It took Vingegaard’s ride in the second alpine stage of the race to get his deserved recognition. He finished alongside Pogacar and catapulted himself to 4th in the GC, asserting himself as a true contender for the podium in Paris. Since then, Vingegaard has gone from strength to strength.
While his teammate, Van Aert, made headlines with his solo victory on the Ventoux stage, the young Danish prodigy moved up to third overall, even distancing the yellow jersey over the second summit of Ventoux, the only rider to have been able to do this in the Tour so far this year. He then made his way safely through the first stage of the Pyrenees, all of this was without the usual tactics we might expect to see from riders challenging the general classification. His teammate, Sep Kuss, for example, went for the Stage 15 win, on the toughest mountain finish of the race so far. It worked out in the end, but it was a risky strategy, if Vingegaard had a tough day and needed to be paced back to the group, he didn't have all his teammates around him.
It seems like it has taken Vingegaard’s outstanding performances in the latter stages of this year’s Tour for him to get the treatment of a GC leader. You can’t help but wonder: if he’d had the full support of his team from the start of this race, would he be any closer to Tadej Pogacar in Paris? He proved himself able to ride with the Slovenian in the mountains, and finished only 27 seconds behind him in the first ITT of the race.

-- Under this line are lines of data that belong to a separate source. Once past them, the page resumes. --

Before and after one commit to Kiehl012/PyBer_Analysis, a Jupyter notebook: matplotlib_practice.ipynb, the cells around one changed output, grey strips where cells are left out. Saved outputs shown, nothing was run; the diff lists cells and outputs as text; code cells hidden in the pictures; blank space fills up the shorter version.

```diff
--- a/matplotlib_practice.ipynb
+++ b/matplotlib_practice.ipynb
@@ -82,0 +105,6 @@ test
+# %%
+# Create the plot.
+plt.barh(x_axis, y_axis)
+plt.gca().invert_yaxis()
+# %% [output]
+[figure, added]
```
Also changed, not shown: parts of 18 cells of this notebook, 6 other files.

“I started the Tour in the service of Primoz, but I had not dared to dream this,” Vingegaard said after yesterday’s brutal Pyrenean stage. Working part-time in a fish factory only a couple of years ago, it’s fair to say that no one could have imagined his meteoric rise to the top. In a sport where mental fortitude can often be as important as physical strength, his ability to handle the pressure of his first Tour de France, and the fearlessness he’s shown in his riding presents Vingegaard as a future yellow jersey winner.
He looks to have the ability to hold onto his second place on GC in tomorrow’s individual time trial. The Dane finished over one minute ahead of Carapaz in the first ITT of the race, and tomorrow's course is over a similar parcour.

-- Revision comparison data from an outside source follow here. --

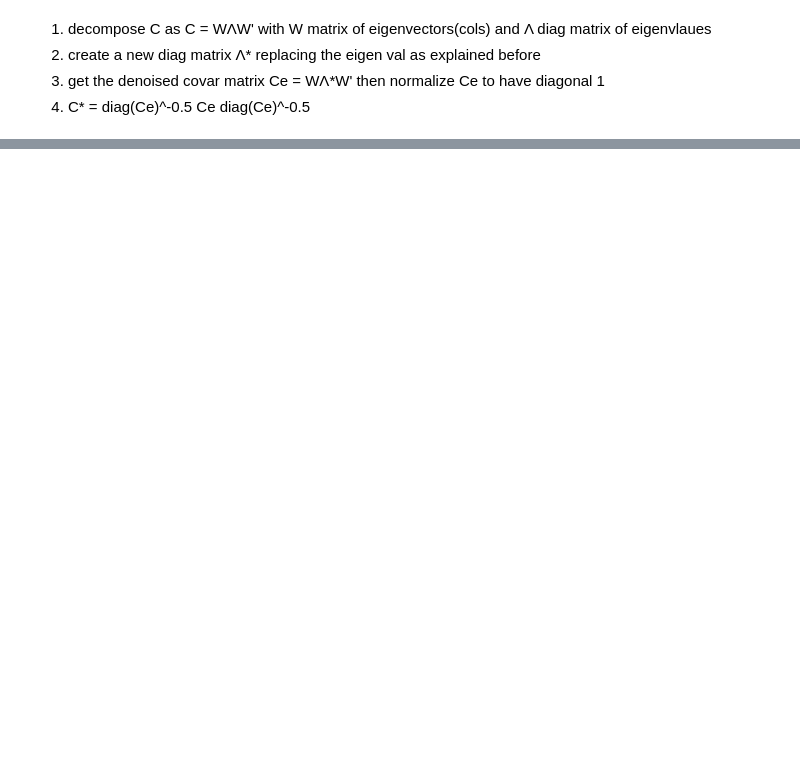
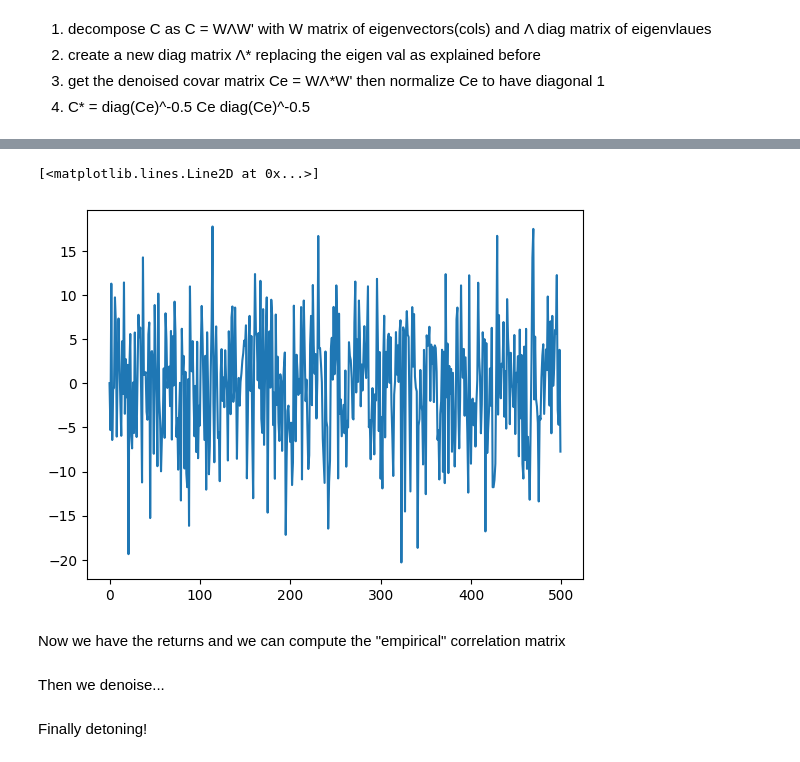
Before and after one commit to dgalassi99/quant-lab, a Jupyter notebook: 00_books/Machine_Learning_for_Asset_Managers.ipynb, the cells around one changed output, grey strips where cells are left out. Drawn from its saved outputs; the diff is of its cells as text; code cells hidden in the pictures; blank space fills up the shorter version.

```diff
--- a/00_books/Machine_Learning_for_Asset_Managers.ipynb
+++ b/00_books/Machine_Learning_for_Asset_Managers.ipynb
@@ -258,0 +569,22 @@ eVal1,eVec1=getPCA(corr1)
+# %%
+#create syinthetic data
+np.random.seed(42)
+N = 50
+T = 500
+#true covariance matrix randomly generated
+A = np.random.randn(N, N)
+true_cov = np.dot(A,A.T) #positive definite by construction
+#generate returns
+X = np.random.multivariate_normal(np.zeros(N), true_cov, T)
+#rows are return vector at a given time
+#cols are time series of retunrs for one asset
+# %%
+first_row = X[0]
+first_col = X[:,0]
+# %%
+plt.plot(first_col)
+# %% [output]
+[<matplotlib.lines.Line2D at 0x...>]
+[figure, added]
+# %% [markdown]
+Now we have the returns and we can compute the "empirical" correlation matrix
@@ -258,0 +595,2 @@ eVal1,eVec1=getPCA(corr1)
+# %% [markdown]
+Then we denoise...
@@ -258,0 +622,2 @@ eVal1,eVec1=getPCA(corr1)
+# %% [markdown]
+Finally detoning!
```
Also changed, not shown: parts of 38 cells of this notebook.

Vingegaard’s success could well be classed as the most exciting story in the GC battle at this year’s Tour de France. Pogacar’s wins have been impressive, but after a few mountain stages we came to expect them. This 24-year-old from Denmark, though: he’s making his Tour debut, he came in purely as a helper, yet he’s overcome all obstacles to announce himself as one of the most promising riders of this generation.